— TASK TO CARRY OUT —
Copy each line of the entries beneath that contains the word "direction".

— PROVIDED RECORDS —

────────────────────

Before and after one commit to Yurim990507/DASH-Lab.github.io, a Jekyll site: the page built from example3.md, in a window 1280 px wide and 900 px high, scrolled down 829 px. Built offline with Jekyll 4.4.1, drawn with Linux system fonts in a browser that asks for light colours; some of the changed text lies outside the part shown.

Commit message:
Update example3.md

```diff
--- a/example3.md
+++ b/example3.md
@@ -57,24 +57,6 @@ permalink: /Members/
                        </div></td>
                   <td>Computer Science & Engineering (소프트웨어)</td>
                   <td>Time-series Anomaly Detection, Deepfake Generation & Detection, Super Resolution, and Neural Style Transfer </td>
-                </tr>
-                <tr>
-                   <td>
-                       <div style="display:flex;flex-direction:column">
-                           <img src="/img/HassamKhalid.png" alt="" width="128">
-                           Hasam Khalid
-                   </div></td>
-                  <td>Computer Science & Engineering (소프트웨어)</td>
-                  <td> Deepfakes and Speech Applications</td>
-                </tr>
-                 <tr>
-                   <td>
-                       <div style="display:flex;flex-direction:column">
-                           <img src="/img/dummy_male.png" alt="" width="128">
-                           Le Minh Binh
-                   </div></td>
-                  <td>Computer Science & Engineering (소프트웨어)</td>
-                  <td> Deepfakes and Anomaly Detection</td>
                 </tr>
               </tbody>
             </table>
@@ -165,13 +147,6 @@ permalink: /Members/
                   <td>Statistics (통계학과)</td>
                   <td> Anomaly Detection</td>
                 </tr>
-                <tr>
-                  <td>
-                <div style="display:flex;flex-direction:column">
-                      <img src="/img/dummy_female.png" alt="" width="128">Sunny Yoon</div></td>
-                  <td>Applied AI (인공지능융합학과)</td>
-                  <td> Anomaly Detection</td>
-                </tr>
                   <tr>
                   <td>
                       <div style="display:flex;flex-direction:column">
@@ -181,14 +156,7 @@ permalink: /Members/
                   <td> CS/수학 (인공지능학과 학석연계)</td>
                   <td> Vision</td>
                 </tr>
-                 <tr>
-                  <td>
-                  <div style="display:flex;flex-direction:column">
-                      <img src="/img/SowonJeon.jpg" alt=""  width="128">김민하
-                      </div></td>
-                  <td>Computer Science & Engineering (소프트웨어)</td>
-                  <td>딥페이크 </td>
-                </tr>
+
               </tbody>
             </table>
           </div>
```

────────────────────

— YOUR RESPONSE —
-                       <div style="display:flex;flex-direction:column">
-                       <div style="display:flex;flex-direction:column">
-                <div style="display:flex;flex-direction:column">
                       <div style="display:flex;flex-direction:column">
-                  <div style="display:flex;flex-direction:column">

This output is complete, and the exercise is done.